Karplop and I shared the Ahi Tuna and Wonton Nachos ($19) and the Coconut Shrimp Salad ($20). Lucy was kind enough to offer to split the salad for us since we were sharing. Unlike most non-Asian restaurants, I could actually taste the ponzu in the ahi tuna. I enjoyed the process of putting the charred pineapple salsa and greens onto the crisp wonton wrappers. Karplop liked how there was enough ahi tuna for each bite.

The coconut shrimp salad was tasty. There was a sweetness in the coconut batter and a pleasant crunch to the jumbo shrimp. There was a tad too much dressing on the greens, so next time, I would ask for it on the side. The avocado and charred corn and bean salsa went well with the fresh corn chips.

H didn’t know what he wanted to eat so Karplop ordered him a Kids Pasta with an order of steamed broccoli ($12). I noticed the big chunks of parmesan cheese shavings and thought it was pretty gourmet for a kid. H liked his creamy pasta so much, he wanted another serving. Karlpop told him to eat his steamed vegetables first and if he was still hungry, she would order him another dish. After he ate his broccoli he wasn’t hungry anymore. Mom knows best.

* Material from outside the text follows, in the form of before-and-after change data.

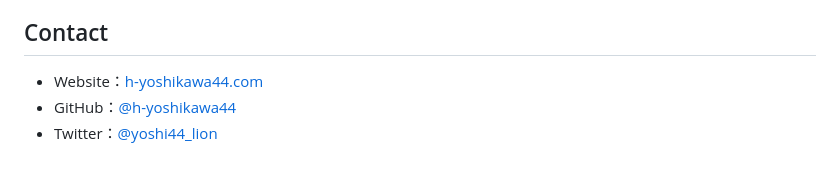
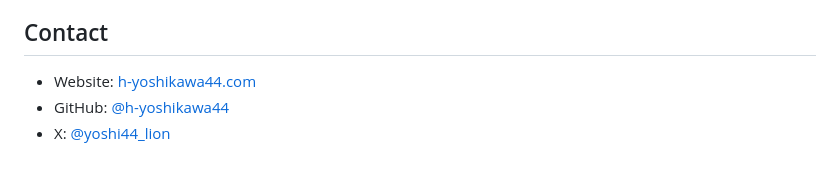
Before and after one commit to h-yoshikawa44/ch-testimonial-page, a Markdown page: README.md, the part around the change. Rendered like a GitHub page.

Commit message:
docs: TwitterリンクをXリンクに移行(#15)

```diff
--- a/README.md
+++ b/README.md
@@ -111,6 +111,6 @@ npm run dev
 
 ## Contact
 
-- Website：[h-yoshikawa44.com](https://h-yoshikawa44.com)
-- GitHub：[@h-yoshikawa44](https://github.com/h-yoshikawa44)
-- Twitter：[@yoshi44_lion](https://twitter.com/yoshi44_lion)
+- Website: [h-yoshikawa44.com](https://h-yoshikawa44.com)
+- GitHub: [@h-yoshikawa44](https://github.com/h-yoshikawa44)
+- X: [@yoshi44_lion](https://x.com/yoshi44_lion)
```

Near the end of the meal, H dumped his soda into his mom’s drink. She chided him and then sniffed her glass. “H, did you backwash?” He smiled and nodded. Alarmed, I leaned over and said slowly, “If anyone ever wasted my wine, I would be very angry.” Sometimes you need to establish boundaries early to prevent the potential for future miscommunication. Karplop confirmed that H poured his soda into her empty wine glass. Smart kid.

Photo credit: Karplop

I would go back to Iron Goat Bar and Grill. The view is scenic and the safety standards is one of the best I’ve seen during COVID-19. What really made the meal was the service. You know how a beautiful outdoor setting can make wine taste better than it actually is? Courteous service can make a nice meal into a very enjoyable experience. Hitting the Sauce gives Lucy two fat thumbs up.

Beer · Burgers · Happy Hour · Patio · Pizza · Restaurants · Seafood

Roof Top Bar @ Simmons – COVID-19 dine-in edition

Lovegastrogirl and I met up for girls’ night. Finding a restaurant for her is tricky. Based on her Instagram photos, the emerging themes are: a) spectacular view b) photogenic cocktails c) pretty plates of food. I picked the Roof Top Bar at Simmons for the view and because I wanted to try Connie and John’s pizza. For this post, let’s listen to “7 rings” by Ariana Grande.

Getting to the Roof Top Bar was a trial. I walked from my house, which is 7 km away. I’ve walked much further before without any issue, but this time I wore shoes without stockings. By the time I reached Chinatown, my ankles and the arch of my foot were raw and bloody. I limped into Chuen May and cried out, “Theresa, I’m not here for dim sum. I’m bleeding. Could I buy some band-aids from you?”

Theresa told me I was silly for offering to pay her. She and her sisters brought out a first aid kit and offered me five different types of band-aids, a disinfectant wipe and Polysporin. She even offered me extra ones to take with me. I thanked her profusely and told her I’d be back for my dim sum refill. Patched up, I was ready to go and made it just in time for my reservation.

Lovegastrogirl started off with a cocktail and I ordered a glass of white wine. She likes to snack and try a lot of dishes. I am not listing all the prices because Lovegastrogirl treated me out and some of the dishes she ordered were not on the website menu.

I am a fan of the nachos. The chips arrived blistering hot. Lovegastrogirl noted that the cheese was layered throughout the nachos and just not on the top. I liked the unique dipping sauce of dill and the hot heat from the hot peppers.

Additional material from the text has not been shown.